## Data extract
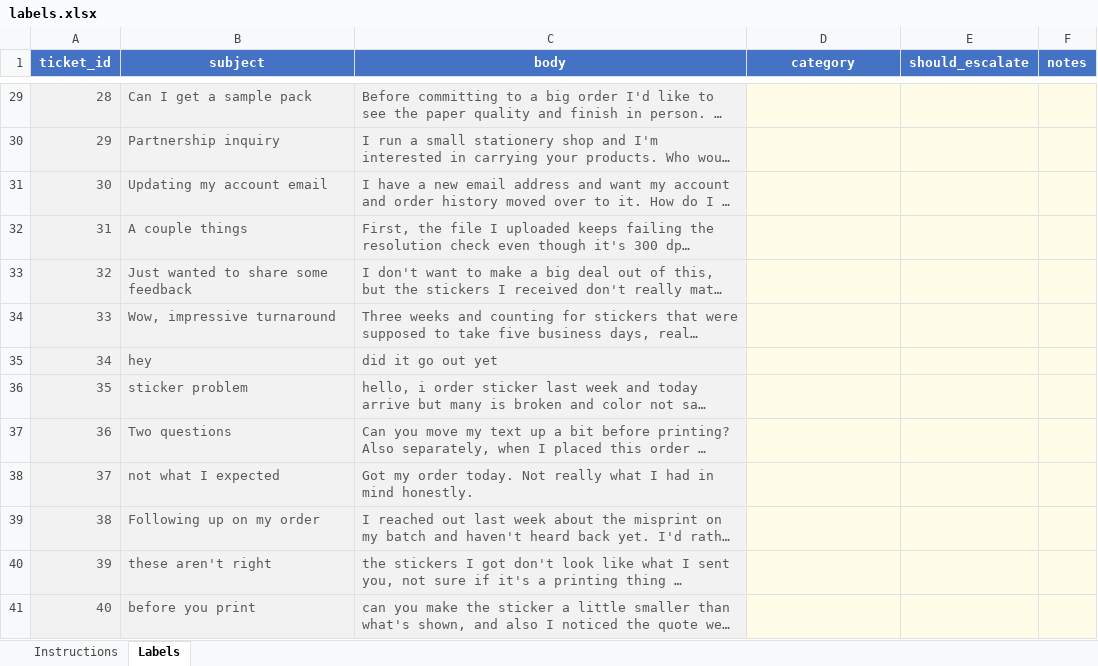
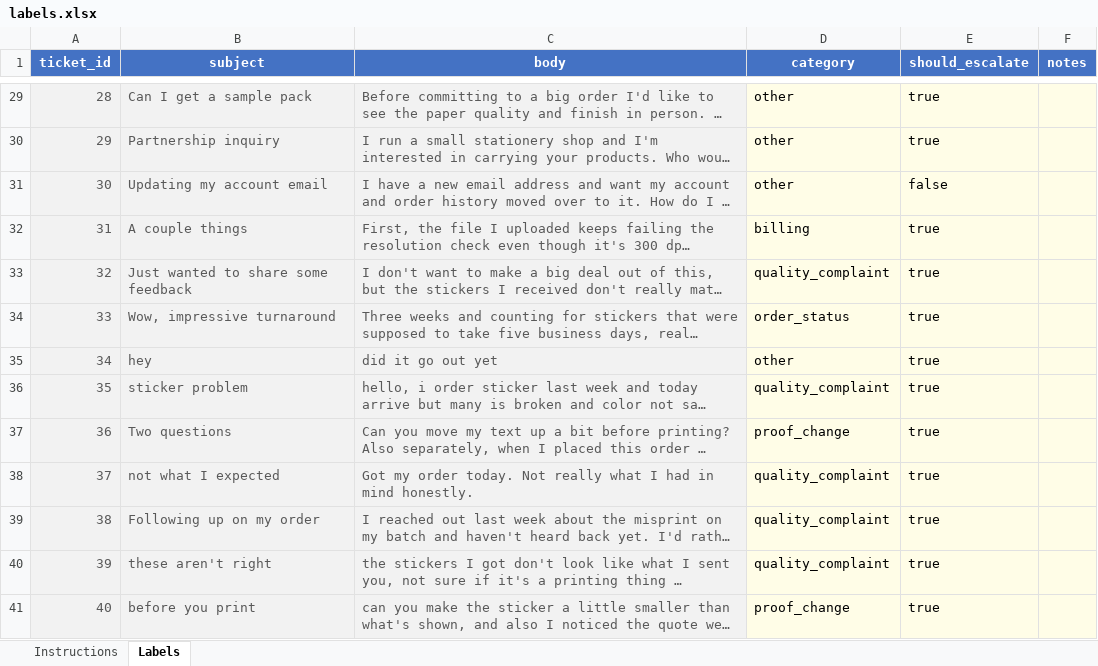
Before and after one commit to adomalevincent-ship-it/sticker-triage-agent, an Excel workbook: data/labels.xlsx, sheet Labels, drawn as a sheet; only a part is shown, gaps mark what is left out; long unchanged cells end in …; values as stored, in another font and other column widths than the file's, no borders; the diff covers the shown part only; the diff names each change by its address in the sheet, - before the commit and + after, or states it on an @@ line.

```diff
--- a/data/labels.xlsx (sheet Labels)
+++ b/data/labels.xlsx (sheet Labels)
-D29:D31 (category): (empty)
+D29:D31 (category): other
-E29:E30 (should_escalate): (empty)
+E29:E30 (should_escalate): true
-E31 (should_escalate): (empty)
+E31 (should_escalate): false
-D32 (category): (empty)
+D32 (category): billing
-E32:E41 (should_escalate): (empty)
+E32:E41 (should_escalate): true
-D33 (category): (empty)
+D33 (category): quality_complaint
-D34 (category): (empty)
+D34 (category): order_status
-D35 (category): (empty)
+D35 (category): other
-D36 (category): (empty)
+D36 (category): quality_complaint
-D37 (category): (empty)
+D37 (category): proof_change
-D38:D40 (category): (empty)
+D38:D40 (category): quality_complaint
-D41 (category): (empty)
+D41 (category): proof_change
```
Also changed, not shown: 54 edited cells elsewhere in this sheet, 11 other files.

==

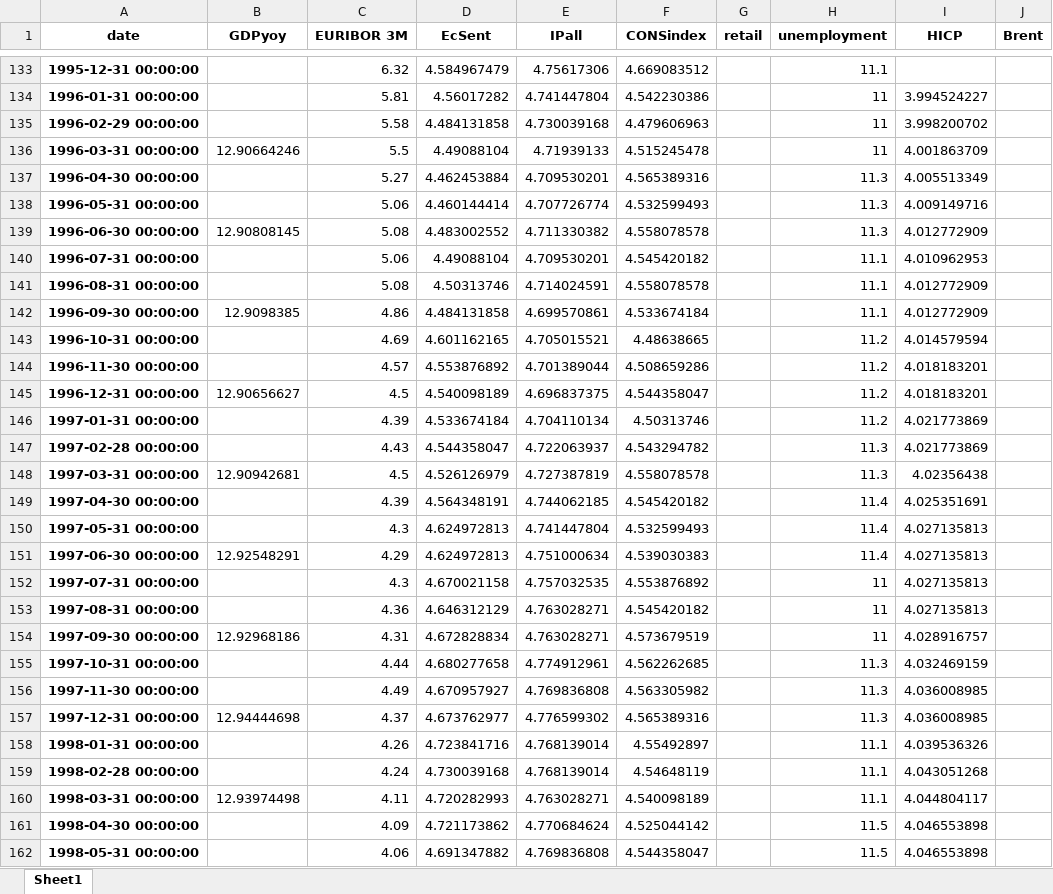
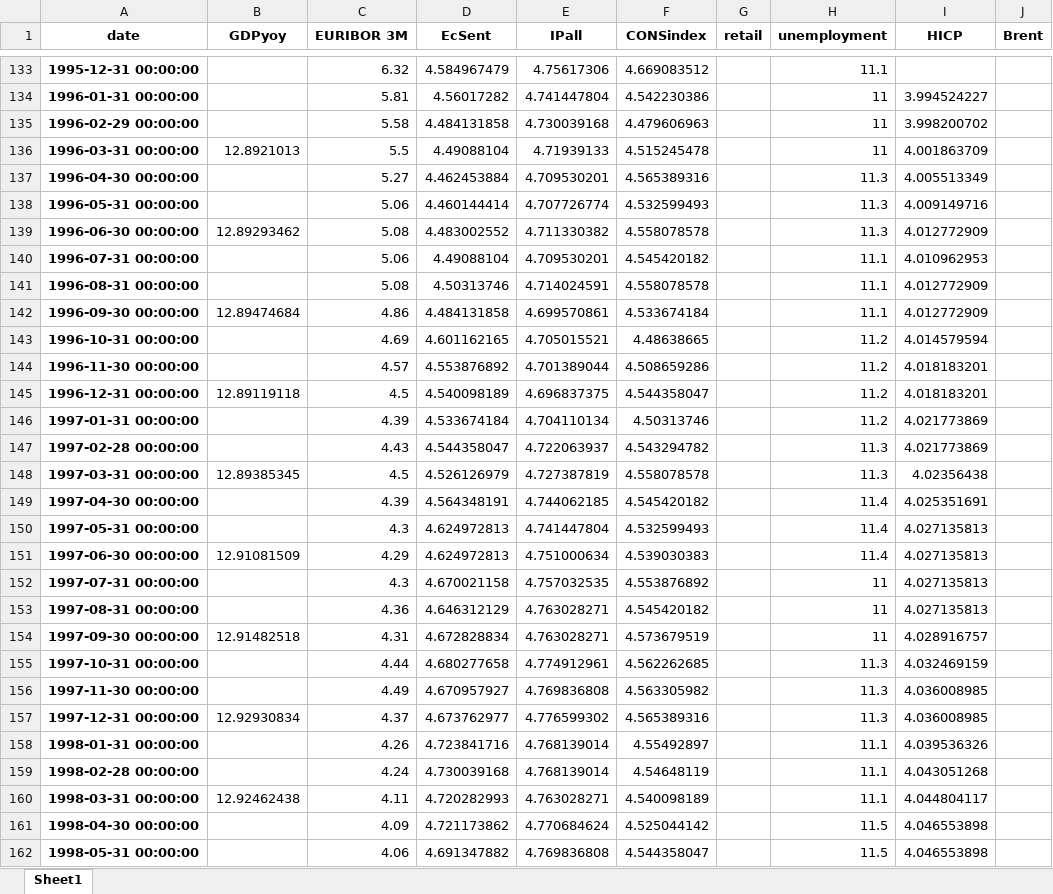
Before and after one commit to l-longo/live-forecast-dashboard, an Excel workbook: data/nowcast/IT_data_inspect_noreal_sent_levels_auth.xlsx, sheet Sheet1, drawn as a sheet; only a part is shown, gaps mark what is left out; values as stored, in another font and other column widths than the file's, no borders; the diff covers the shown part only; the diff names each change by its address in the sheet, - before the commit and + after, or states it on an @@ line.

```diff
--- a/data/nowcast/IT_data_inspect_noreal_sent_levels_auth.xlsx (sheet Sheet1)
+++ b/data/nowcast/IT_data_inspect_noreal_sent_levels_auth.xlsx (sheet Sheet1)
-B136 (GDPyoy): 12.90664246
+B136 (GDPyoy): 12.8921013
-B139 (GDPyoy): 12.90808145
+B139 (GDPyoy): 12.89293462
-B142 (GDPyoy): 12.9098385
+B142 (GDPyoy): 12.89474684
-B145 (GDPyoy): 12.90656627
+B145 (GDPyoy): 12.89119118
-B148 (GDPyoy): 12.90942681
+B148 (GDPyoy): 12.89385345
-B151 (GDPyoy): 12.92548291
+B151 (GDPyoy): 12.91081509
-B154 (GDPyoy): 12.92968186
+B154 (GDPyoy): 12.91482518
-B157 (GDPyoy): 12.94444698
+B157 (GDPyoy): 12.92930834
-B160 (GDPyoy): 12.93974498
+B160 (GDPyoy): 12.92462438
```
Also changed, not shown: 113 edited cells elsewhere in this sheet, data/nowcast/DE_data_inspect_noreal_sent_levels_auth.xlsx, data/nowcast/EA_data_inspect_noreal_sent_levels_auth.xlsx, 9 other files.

---

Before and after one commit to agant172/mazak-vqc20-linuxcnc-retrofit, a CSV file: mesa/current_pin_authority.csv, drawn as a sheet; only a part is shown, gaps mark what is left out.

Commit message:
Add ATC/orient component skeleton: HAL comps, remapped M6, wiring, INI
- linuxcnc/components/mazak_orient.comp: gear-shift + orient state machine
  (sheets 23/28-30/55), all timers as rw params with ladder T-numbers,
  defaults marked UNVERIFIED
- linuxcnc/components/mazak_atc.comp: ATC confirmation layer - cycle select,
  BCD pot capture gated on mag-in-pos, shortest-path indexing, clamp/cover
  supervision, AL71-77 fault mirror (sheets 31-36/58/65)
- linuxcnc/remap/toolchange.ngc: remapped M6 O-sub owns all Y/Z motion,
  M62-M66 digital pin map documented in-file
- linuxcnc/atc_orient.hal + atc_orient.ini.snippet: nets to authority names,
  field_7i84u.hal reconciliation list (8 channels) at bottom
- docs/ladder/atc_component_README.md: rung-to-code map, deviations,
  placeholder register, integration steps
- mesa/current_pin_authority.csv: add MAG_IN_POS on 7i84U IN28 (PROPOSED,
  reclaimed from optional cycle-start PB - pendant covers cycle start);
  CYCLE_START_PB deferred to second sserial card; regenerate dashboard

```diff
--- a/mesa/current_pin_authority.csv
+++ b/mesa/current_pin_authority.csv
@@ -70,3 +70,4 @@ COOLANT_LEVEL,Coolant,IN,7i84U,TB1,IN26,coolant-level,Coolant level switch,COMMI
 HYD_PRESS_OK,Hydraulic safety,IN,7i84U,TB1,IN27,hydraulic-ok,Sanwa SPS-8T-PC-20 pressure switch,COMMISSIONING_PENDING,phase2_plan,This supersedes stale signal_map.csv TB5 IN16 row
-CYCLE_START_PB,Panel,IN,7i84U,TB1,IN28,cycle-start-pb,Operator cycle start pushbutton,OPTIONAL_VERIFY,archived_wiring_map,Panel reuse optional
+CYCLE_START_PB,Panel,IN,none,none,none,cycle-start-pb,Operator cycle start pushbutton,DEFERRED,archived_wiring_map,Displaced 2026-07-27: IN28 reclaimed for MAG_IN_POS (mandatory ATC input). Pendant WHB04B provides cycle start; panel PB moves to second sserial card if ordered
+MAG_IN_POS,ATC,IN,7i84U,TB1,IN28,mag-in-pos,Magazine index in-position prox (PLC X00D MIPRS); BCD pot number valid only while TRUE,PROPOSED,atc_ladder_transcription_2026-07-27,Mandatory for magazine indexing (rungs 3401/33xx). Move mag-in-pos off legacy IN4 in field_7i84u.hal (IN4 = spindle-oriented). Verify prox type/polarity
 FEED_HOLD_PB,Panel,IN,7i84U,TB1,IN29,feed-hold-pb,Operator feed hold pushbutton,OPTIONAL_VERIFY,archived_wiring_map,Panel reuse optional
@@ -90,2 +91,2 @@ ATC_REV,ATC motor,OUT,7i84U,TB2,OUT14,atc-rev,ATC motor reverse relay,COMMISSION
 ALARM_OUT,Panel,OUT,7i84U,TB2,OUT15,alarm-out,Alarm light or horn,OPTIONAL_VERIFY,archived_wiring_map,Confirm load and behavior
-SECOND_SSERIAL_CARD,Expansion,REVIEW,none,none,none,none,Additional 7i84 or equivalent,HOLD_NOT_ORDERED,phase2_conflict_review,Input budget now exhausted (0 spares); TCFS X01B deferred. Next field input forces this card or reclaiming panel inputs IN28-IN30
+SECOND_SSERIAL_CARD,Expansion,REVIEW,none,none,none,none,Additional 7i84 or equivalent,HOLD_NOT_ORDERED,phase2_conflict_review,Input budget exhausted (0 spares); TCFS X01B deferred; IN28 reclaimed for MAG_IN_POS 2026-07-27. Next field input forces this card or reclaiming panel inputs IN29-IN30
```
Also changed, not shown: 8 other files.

## Exercise aim
When the line with "- linuxcnc/remap/toolchange.ngc: remapped" is reached in the data above, start copying there, and copy each line exactly until the line with "- mesa/current_pin_authority.csv: add" has been copied; copy nothing else.

## Response to this exercise
- linuxcnc/remap/toolchange.ngc: remapped M6 O-sub owns all Y/Z motion,
  M62-M66 digital pin map documented in-file
- linuxcnc/atc_orient.hal + atc_orient.ini.snippet: nets to authority names,
  field_7i84u.hal reconciliation list (8 channels) at bottom
- docs/ladder/atc_component_README.md: rung-to-code map, deviations,
  placeholder register, integration steps
- mesa/current_pin_authority.csv: add MAG_IN_POS on 7i84U IN28 (PROPOSED,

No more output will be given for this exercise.